(Beginning of Exercise materials)

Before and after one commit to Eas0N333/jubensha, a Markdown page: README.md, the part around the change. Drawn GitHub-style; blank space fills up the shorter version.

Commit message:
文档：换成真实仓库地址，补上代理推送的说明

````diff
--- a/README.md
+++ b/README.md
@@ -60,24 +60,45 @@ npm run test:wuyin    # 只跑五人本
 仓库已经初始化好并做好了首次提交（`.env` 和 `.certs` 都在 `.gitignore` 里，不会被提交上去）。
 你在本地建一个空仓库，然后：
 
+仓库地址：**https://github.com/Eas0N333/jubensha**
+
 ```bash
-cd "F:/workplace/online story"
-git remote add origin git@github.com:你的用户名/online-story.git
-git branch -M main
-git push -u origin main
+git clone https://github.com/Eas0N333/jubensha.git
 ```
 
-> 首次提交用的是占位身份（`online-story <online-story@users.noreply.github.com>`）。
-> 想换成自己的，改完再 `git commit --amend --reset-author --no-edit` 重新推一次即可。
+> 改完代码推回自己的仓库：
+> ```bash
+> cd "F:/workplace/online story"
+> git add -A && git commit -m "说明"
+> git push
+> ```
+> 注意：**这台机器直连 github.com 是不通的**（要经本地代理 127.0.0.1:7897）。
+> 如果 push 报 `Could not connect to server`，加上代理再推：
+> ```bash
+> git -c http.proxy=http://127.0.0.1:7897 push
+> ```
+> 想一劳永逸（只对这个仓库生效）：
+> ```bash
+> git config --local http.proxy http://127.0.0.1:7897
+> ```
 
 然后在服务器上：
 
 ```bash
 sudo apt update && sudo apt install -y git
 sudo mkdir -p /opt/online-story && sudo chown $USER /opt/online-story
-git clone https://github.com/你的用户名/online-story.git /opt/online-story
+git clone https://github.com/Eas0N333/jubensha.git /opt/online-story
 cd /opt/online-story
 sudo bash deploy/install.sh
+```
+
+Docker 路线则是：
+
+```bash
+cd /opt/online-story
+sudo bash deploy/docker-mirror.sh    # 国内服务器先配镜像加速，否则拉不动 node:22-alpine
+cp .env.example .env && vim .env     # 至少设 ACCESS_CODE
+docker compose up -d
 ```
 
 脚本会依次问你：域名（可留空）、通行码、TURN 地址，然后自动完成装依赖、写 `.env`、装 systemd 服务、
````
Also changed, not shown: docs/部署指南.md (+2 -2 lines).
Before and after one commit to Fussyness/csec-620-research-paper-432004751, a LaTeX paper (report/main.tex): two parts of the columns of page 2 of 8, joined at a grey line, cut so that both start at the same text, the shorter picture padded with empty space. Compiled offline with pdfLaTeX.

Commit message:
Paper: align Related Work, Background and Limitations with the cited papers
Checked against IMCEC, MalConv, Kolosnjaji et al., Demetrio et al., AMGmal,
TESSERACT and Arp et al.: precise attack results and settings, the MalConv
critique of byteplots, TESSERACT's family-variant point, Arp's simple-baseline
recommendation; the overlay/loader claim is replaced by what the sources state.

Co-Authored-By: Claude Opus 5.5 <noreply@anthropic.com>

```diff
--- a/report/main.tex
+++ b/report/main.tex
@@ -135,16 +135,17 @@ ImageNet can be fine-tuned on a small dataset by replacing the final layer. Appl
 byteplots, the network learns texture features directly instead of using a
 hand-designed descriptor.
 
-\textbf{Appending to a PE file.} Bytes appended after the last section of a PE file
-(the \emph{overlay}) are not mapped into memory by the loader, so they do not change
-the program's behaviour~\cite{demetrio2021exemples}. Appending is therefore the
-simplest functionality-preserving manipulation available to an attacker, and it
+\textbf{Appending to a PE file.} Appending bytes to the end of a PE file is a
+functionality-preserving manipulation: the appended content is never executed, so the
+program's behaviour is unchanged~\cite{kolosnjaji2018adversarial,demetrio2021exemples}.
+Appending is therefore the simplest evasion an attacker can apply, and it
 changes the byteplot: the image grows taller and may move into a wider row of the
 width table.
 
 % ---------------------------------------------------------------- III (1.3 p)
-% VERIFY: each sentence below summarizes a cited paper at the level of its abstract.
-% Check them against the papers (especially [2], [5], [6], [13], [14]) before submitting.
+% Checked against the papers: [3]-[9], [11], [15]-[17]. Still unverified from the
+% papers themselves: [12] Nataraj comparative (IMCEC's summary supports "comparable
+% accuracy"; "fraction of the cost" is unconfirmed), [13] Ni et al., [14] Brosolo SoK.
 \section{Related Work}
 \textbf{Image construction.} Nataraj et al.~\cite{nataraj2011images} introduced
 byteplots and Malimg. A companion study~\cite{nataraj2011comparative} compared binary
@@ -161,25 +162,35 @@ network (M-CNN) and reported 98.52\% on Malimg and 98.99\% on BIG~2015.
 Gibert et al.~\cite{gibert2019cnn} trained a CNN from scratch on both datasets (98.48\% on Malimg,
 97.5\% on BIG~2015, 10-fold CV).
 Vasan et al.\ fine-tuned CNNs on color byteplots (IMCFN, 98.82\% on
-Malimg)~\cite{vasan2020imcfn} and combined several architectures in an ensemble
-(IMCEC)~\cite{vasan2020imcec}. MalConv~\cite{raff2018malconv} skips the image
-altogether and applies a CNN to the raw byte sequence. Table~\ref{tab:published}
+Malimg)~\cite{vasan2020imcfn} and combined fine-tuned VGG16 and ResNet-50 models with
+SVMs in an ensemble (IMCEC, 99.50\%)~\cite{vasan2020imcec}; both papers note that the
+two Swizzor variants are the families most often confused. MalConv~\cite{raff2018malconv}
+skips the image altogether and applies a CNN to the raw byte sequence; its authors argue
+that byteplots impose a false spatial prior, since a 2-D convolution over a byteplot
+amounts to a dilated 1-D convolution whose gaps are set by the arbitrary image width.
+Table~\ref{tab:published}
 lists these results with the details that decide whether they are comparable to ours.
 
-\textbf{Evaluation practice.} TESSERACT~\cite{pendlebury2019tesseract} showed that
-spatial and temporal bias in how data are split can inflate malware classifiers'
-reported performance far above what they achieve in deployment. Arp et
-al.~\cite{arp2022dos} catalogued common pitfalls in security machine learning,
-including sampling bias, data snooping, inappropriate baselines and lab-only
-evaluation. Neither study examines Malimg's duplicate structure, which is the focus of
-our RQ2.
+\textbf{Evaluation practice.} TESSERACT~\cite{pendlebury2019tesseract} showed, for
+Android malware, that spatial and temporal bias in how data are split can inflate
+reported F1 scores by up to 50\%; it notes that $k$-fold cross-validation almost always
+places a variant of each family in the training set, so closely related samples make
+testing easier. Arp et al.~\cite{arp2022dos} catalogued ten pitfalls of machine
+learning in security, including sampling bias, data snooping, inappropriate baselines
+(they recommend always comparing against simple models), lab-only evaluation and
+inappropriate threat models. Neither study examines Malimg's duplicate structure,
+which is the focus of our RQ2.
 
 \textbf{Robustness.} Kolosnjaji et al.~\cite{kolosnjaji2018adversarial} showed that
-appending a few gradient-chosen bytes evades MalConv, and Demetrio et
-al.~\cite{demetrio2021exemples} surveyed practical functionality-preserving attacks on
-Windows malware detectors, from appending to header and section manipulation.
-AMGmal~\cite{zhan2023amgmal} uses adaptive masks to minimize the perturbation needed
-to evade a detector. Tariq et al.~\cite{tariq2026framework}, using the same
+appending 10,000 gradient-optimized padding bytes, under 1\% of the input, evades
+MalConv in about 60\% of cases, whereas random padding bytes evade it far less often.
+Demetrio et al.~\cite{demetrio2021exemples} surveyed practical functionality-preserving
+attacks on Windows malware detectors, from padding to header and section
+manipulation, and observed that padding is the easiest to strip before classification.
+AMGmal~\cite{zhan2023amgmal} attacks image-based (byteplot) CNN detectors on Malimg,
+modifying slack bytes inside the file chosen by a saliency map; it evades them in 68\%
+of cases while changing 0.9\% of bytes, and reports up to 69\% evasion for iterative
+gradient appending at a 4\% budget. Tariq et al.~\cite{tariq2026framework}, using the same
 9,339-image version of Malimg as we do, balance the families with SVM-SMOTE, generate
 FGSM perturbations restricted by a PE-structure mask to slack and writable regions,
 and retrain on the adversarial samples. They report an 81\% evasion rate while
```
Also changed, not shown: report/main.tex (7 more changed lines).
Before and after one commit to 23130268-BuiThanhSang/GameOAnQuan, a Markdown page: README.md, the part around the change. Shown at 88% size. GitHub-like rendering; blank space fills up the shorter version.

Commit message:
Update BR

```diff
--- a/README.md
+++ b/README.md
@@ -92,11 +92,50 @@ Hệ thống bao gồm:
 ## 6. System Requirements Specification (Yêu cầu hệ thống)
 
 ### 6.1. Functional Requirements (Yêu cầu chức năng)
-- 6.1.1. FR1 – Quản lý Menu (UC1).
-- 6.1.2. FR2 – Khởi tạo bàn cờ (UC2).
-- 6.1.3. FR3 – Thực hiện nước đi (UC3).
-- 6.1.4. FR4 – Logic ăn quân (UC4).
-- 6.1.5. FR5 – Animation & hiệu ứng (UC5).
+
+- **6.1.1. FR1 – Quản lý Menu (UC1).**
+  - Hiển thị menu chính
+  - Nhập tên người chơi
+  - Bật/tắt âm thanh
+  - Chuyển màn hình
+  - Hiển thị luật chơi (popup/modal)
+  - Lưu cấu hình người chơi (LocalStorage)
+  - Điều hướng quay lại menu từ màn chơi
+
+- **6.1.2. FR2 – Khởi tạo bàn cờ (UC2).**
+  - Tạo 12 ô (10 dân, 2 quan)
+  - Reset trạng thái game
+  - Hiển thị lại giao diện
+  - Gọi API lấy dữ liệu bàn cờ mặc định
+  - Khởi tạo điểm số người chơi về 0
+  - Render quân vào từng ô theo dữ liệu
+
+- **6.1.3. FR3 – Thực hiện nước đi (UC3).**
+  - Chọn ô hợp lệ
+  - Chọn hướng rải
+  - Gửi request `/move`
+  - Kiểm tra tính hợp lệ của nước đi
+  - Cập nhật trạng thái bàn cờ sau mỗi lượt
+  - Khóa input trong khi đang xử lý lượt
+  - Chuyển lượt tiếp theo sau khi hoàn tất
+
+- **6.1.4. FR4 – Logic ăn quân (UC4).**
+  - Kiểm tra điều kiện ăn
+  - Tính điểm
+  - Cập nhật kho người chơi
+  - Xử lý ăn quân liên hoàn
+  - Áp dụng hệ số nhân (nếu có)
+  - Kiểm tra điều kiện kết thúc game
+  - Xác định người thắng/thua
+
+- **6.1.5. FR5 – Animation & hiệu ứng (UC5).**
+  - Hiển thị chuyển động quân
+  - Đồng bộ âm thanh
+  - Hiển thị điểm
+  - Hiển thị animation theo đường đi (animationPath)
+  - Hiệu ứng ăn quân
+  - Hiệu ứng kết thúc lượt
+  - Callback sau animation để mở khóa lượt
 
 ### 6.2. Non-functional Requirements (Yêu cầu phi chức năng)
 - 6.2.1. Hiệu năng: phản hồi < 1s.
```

(End of Exercise materials)

- Exercise:
Copy every line where the word "người" is present in the entries above.

- Response to the task:
+  - Nhập tên người chơi
+  - Lưu cấu hình người chơi (LocalStorage)
+  - Khởi tạo điểm số người chơi về 0
+  - Cập nhật kho người chơi
+  - Xác định người thắng/thua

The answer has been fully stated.